**Work item:** Whenever a line below mentions the word "maps", that line should be copied.

+++ Available data

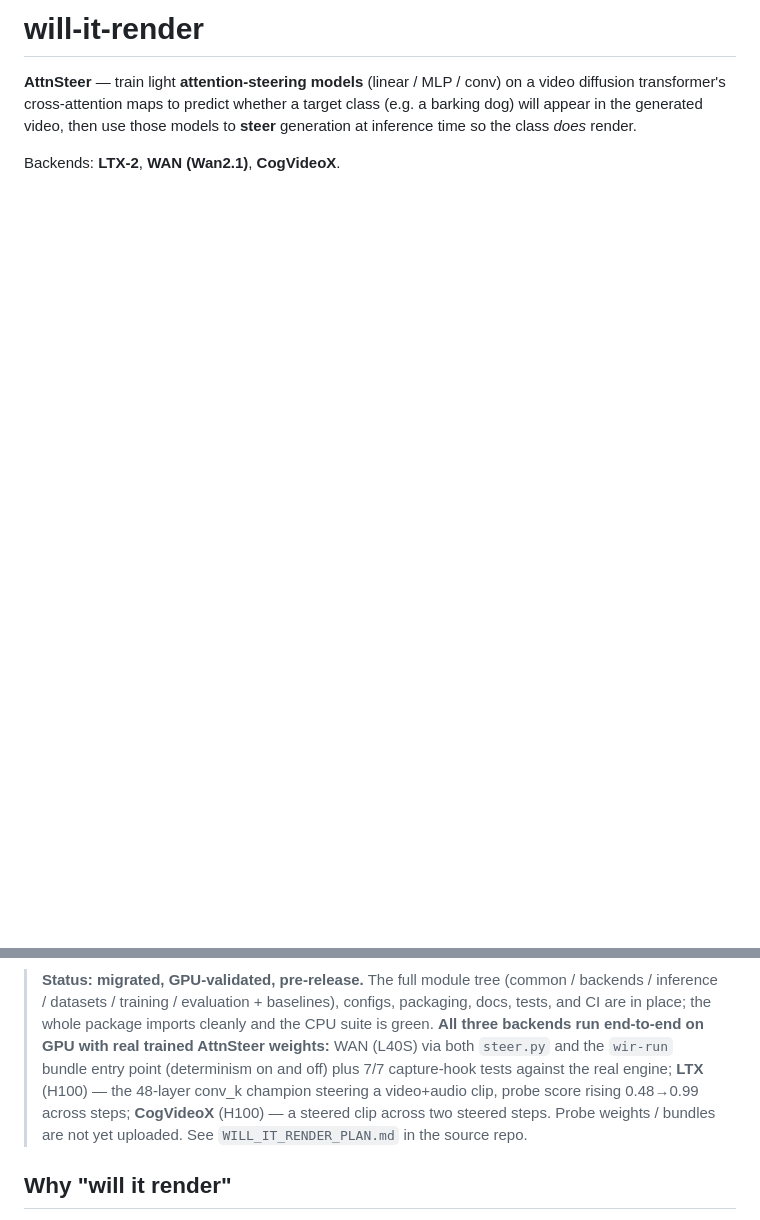
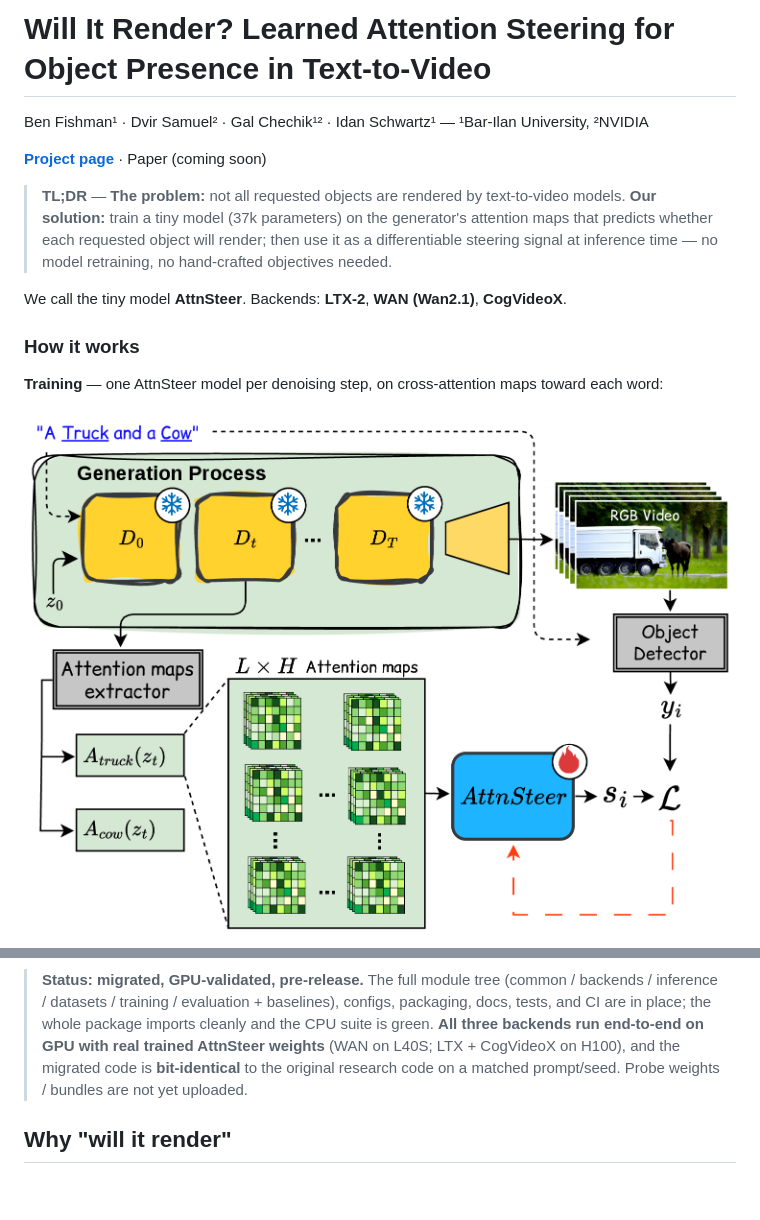
Before and after one commit to benf22/will-it-render-code, a Markdown page: README.md, 2 parts joined by grey strips. Rendered like a GitHub page; pictures changed too: docs/fig_training.png (added); blank space fills up the shorter version.

```diff
--- a/README.md
+++ b/README.md
@@ -1,8 +1,19 @@
-# will-it-render
+# Will It Render? Learned Attention Steering for Object Presence in Text-to-Video
 
-**AttnSteer** — train light **attention-steering models** (linear / MLP / conv) on a video
-diffusion transformer's cross-attention maps to predict whether a target class (e.g. a
-barking dog) will appear in the generated video, then use those models to **steer**
-generation at inference time so the class *does* render.
+Ben Fishman¹ · Dvir Samuel² · Gal Chechik¹² · Idan Schwartz¹ — ¹Bar-Ilan University, ²NVIDIA
 
-Backends: **LTX-2**, **WAN (Wan2.1)**, **CogVideoX**.
+**[Project page](https://benf22.github.io/will-it-render/)** · Paper (coming soon)
+
+> **TL;DR** — **The problem:** not all requested objects are rendered by text-to-video models.
+> **Our solution:** train a tiny model (37k parameters) on the generator's attention maps that
+> predicts whether each requested object will render; then use it as a differentiable steering
+> signal at inference time — no model retraining, no hand-crafted objectives needed.
+
+We call the tiny model **AttnSteer**. Backends: **LTX-2**, **WAN (Wan2.1)**, **CogVideoX**.
+
+### How it works
+
+**Training** — one AttnSteer model per denoising step, on cross-attention maps toward each word:
+
+![Training](docs/fig_training.png)
+
@@ -10,12 +24,9 @@ Backends: **LTX-2**, **WAN (Wan2.1)**, **CogVideoX**.
 > **Status: migrated, GPU-validated, pre-release.** The full module tree (common / backends /
 > inference / datasets / training / evaluation + baselines), configs, packaging, docs, tests,
 > and CI are in place; the whole package imports cleanly and the CPU suite is green.
-> **All three backends run end-to-end on GPU with real trained AttnSteer weights:** WAN (L40S)
-> via both `steer.py` and the `wir-run` bundle entry point (determinism on and off) plus 7/7
-> capture-hook tests against the real engine; **LTX** (H100) — the 48-layer conv_k champion
-> steering a video+audio clip, probe score rising 0.48→0.99 across steps; **CogVideoX** (H100)
-> — a steered clip across two steered steps. Probe weights / bundles are not yet uploaded. See
-> `WILL_IT_RENDER_PLAN.md` in the source repo.
+> **All three backends run end-to-end on GPU with real trained AttnSteer weights** (WAN on L40S;
+> LTX + CogVideoX on H100), and the migrated code is **bit-identical** to the original research
+> code on a matched prompt/seed. Probe weights / bundles are not yet uploaded.
 
 ## Why "will it render"
 
```
Also changed, not shown: other parts of README.md (+3 -0 lines), data/d473/README.md (added, +34 -0 lines), 12 other files.
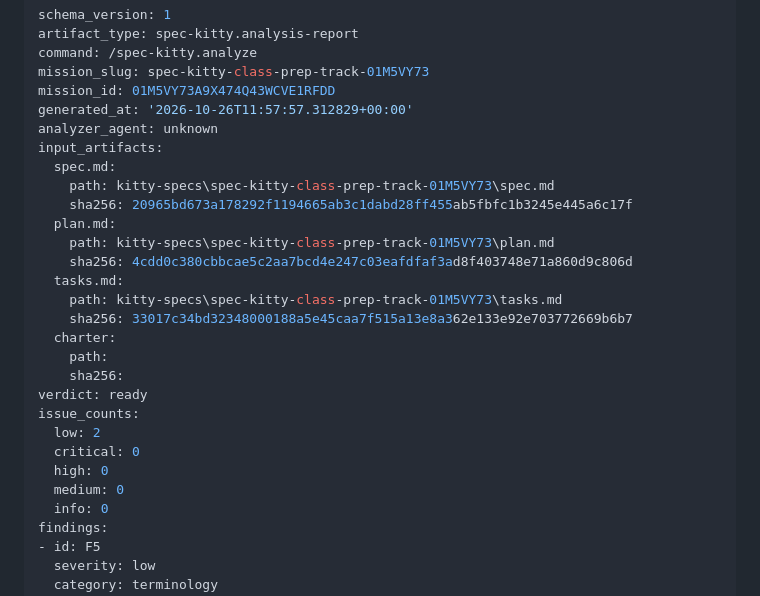
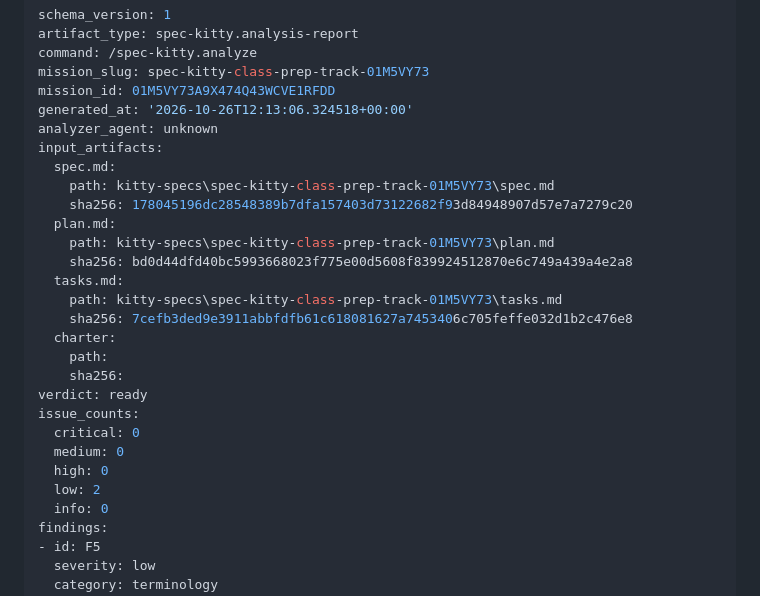
Before and after one commit to jru89/speckitty_elearning, a Markdown page: kitty-specs/spec-kitty-class-prep-track-01M5VY73/analysis-report.md, the part around the change. Rendered like a GitHub page.

Commit message:
docs(record-analysis): record analysis report for mission spec-kitty-class-prep-track-01M5VY73

```diff
--- a/kitty-specs/spec-kitty-class-prep-track-01M5VY73/analysis-report.md
+++ b/kitty-specs/spec-kitty-class-prep-track-01M5VY73/analysis-report.md
@@ -4,27 +4,27 @@ artifact_type: spec-kitty.analysis-report
 command: /spec-kitty.analyze
 mission_slug: spec-kitty-class-prep-track-01M5VY73
 mission_id: 01M5VY73A9X474Q43WCVE1RFDD
-generated_at: '2026-10-26T11:57:57.312829+00:00'
+generated_at: '2026-10-26T12:13:06.324518+00:00'
 analyzer_agent: unknown
 input_artifacts:
   spec.md:
     path: kitty-specs\spec-kitty-class-prep-track-01M5VY73\spec.md
-    sha256: 20965bd673a178292f1194665ab3c1dabd28ff455ab5fbfc1b3245e445a6c17f
+    sha256: 178045196dc28548389b7dfa157403d73122682f93d84948907d57e7a7279c20
   plan.md:
     path: kitty-specs\spec-kitty-class-prep-track-01M5VY73\plan.md
-    sha256: 4cdd0c380cbbcae5c2aa7bcd4e247c03eafdfaf3ad8f403748e71a860d9c806d
+    sha256: bd0d44dfd40bc5993668023f775e00d5608f839924512870e6c749a439a4e2a8
   tasks.md:
     path: kitty-specs\spec-kitty-class-prep-track-01M5VY73\tasks.md
-    sha256: 33017c34bd32348000188a5e45caa7f515a13e8a362e133e92e703772669b6b7
+    sha256: 7cefb3ded9e3911abbfdfb61c618081627a7453406c705feffe032d1b2c476e8
   charter:
     path:
     sha256:
 verdict: ready
 issue_counts:
+  critical: 0
+  medium: 0
+  high: 0
   low: 2
-  critical: 0
-  high: 0
-  medium: 0
   info: 0
 findings:
 - id: F5
```
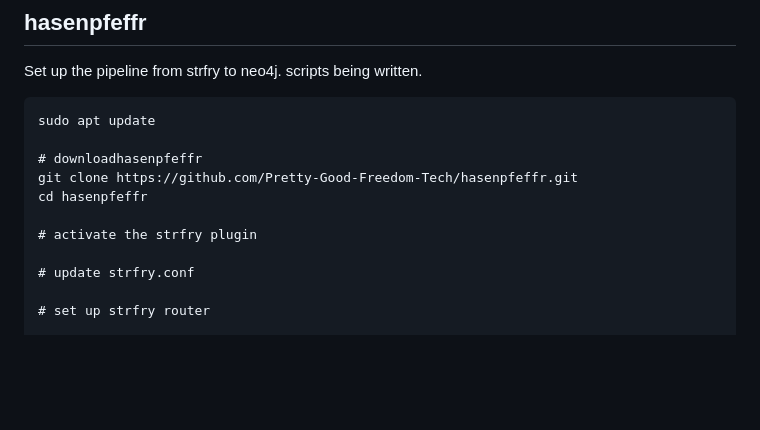
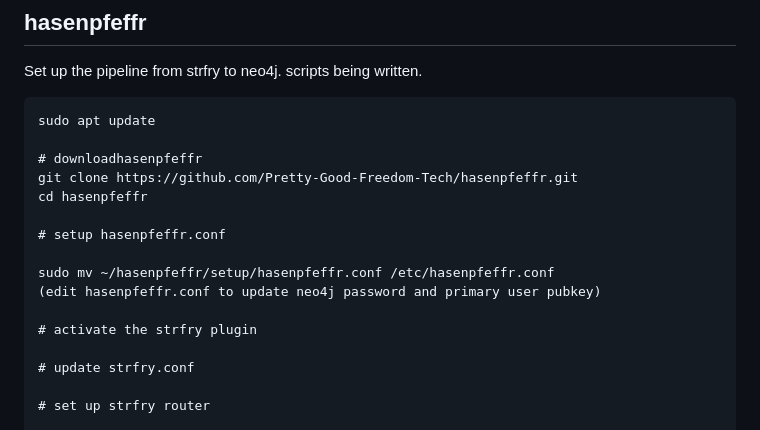
Before and after one commit to Pretty-Good-Freedom-Tech/hasenpfeffr-prepackaged, a Markdown page: README.md, the part around the change. GitHub-like rendering; blank space fills up the shorter version.

```diff
--- a/README.md
+++ b/README.md
@@ -72,6 +72,11 @@ sudo apt update
 git clone https://github.com/Pretty-Good-Freedom-Tech/hasenpfeffr.git
 cd hasenpfeffr
 
+# setup hasenpfeffr.conf
+
+sudo mv ~/hasenpfeffr/setup/hasenpfeffr.conf /etc/hasenpfeffr.conf
+(edit hasenpfeffr.conf to update neo4j password and primary user pubkey)
+
 # activate the strfry plugin
 
 # update strfry.conf
```
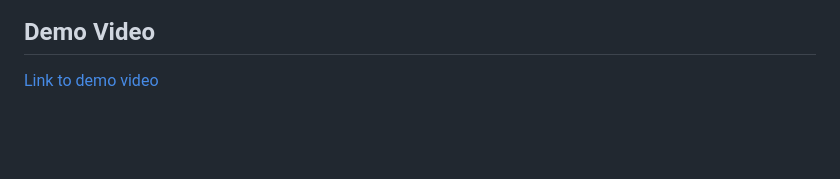
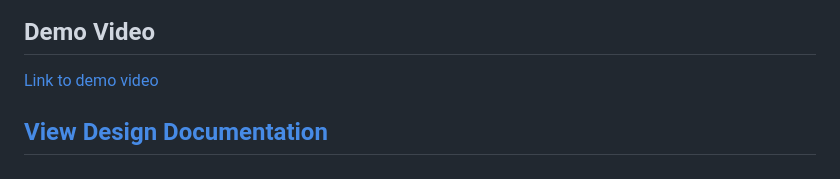
Before and after one commit to timholt77/panw-case-study, a Markdown page: README.md, the part around the change. Rendered like a GitHub page; blank space fills up the shorter version.

```diff
--- a/README.md
+++ b/README.md
@@ -67,3 +67,5 @@ I would add user authentication to the web app so report submissions would be ti
 ## Demo Video
 
 [Link to demo video](YOUR_VIDEO_LINK_HERE)
+
+## [View Design Documentation](DESIGN.md)
```
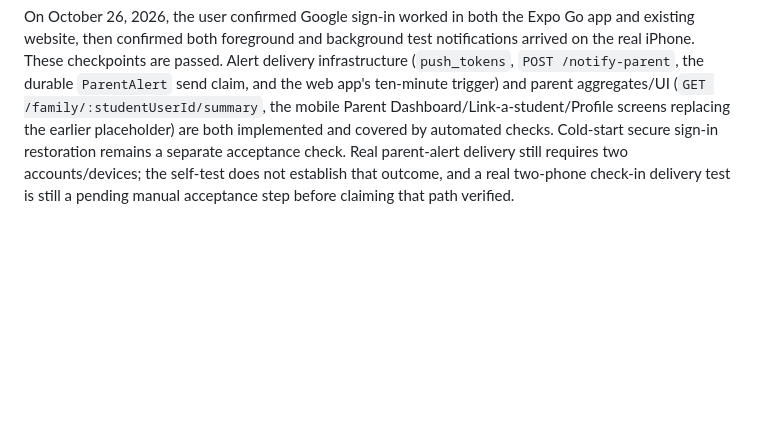
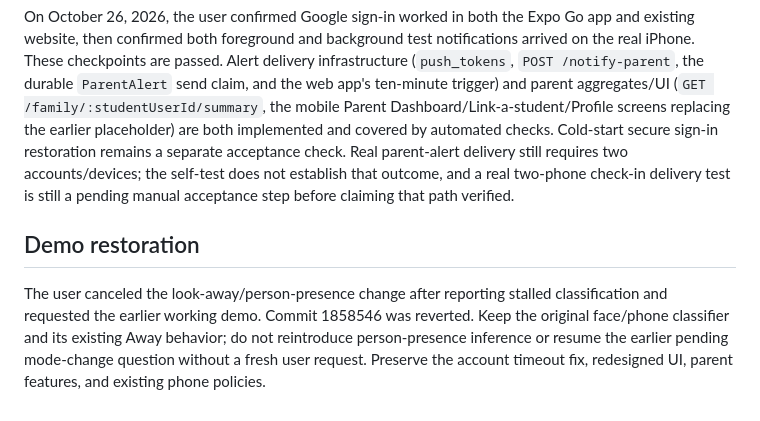
Before and after one commit to Pravir369/focuslens, a Markdown page: AGENTS.md, the part around the change. Drawn GitHub-style; blank space fills up the shorter version.

Commit message:
Record cancellation of person-presence work and restore demo scope

```diff
--- a/AGENTS.md
+++ b/AGENTS.md
@@ -39,3 +39,7 @@ At the manual-push checkpoint, account-owned Web Push subscriptions, native Expo
 The user subsequently prioritized Google sign-in before that push checkpoint and explicitly chose **Keep Expo Go—add secure browser Google login** instead of a separately signed native development app. This supersedes Section 2's native transport for this Expo Go path and the earlier Google-last ordering only for that work. Use the hosted Google browser page plus a short-lived one-use exchange bound to the phone's private S256 verifier. No password, Google ID token, app JWT or private verifier belongs in a URL. Require the app to display and confirm the verified account before exchanging for access, retain `expo-secure-store`, existing password-linking checks and the original web cookie flow. Real push alerts/parent features still wait for their phone checkpoint.
 
 On October 26, 2026, the user confirmed Google sign-in worked in both the Expo Go app and existing website, then confirmed both foreground and background test notifications arrived on the real iPhone. These checkpoints are passed. Alert delivery infrastructure (`push_tokens`, `POST /notify-parent`, the durable `ParentAlert` send claim, and the web app's ten-minute trigger) and parent aggregates/UI (`GET /family/:studentUserId/summary`, the mobile Parent Dashboard/Link-a-student/Profile screens replacing the earlier placeholder) are both implemented and covered by automated checks. Cold-start secure sign-in restoration remains a separate acceptance check. Real parent-alert delivery still requires two accounts/devices; the self-test does not establish that outcome, and a real two-phone check-in delivery test is still a pending manual acceptance step before claiming that path verified.
+
+## Demo restoration
+
+The user canceled the look-away/person-presence change after reporting stalled classification and requested the earlier working demo. Commit 1858546 was reverted. Keep the original face/phone classifier and its existing Away behavior; do not reintroduce person-presence inference or resume the earlier pending mode-change question without a fresh user request. Preserve the account timeout fix, redesigned UI, parent features, and existing phone policies.
```
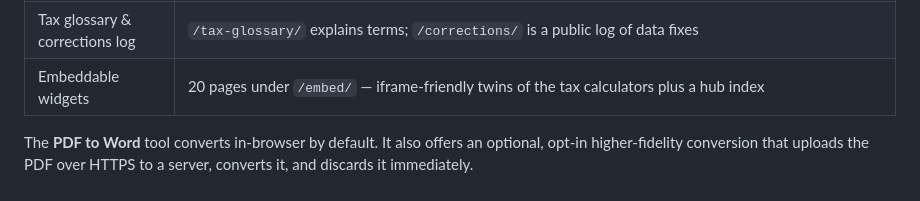
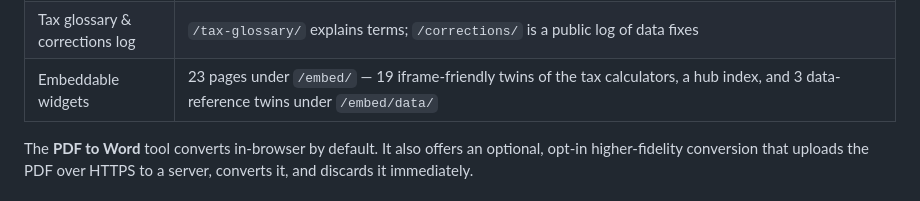
Before and after one commit to edyda99/tools-cherry, a Markdown page: README.md, the part around the change. Rendered like a GitHub page.

Commit message:
Fix embed page count in README (20 -> 23)

```diff
--- a/README.md
+++ b/README.md
@@ -23,7 +23,7 @@ The build produces **231 pages**. In broad strokes:
 | State paycheck calculators | One page per jurisdiction at `/{state}-paycheck-calculator/` — 51 pages covering all 50 states plus D.C. |
 | State bonus-tax calculators | Supplemental-wage/bonus withholding, one page per jurisdiction at `/{state}-bonus-tax-calculator/` — 51 pages |
 | Tax glossary & corrections log | `/tax-glossary/` explains terms; `/corrections/` is a public log of data fixes |
-| Embeddable widgets | 20 pages under `/embed/` — iframe-friendly twins of the tax calculators plus a hub index |
+| Embeddable widgets | 23 pages under `/embed/` — 19 iframe-friendly twins of the tax calculators, a hub index, and 3 data-reference twins under `/embed/data/` |
 
 The **PDF to Word** tool converts in-browser by default. It also offers an
 optional, opt-in higher-fidelity conversion that uploads the PDF over HTTPS to a
```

++++++

**Task answer:**
-diffusion transformer's cross-attention maps to predict whether a target class (e.g. a
+> **Our solution:** train a tiny model (37k parameters) on the generator's attention maps that
+**Training** — one AttnSteer model per denoising step, on cross-attention maps toward each word:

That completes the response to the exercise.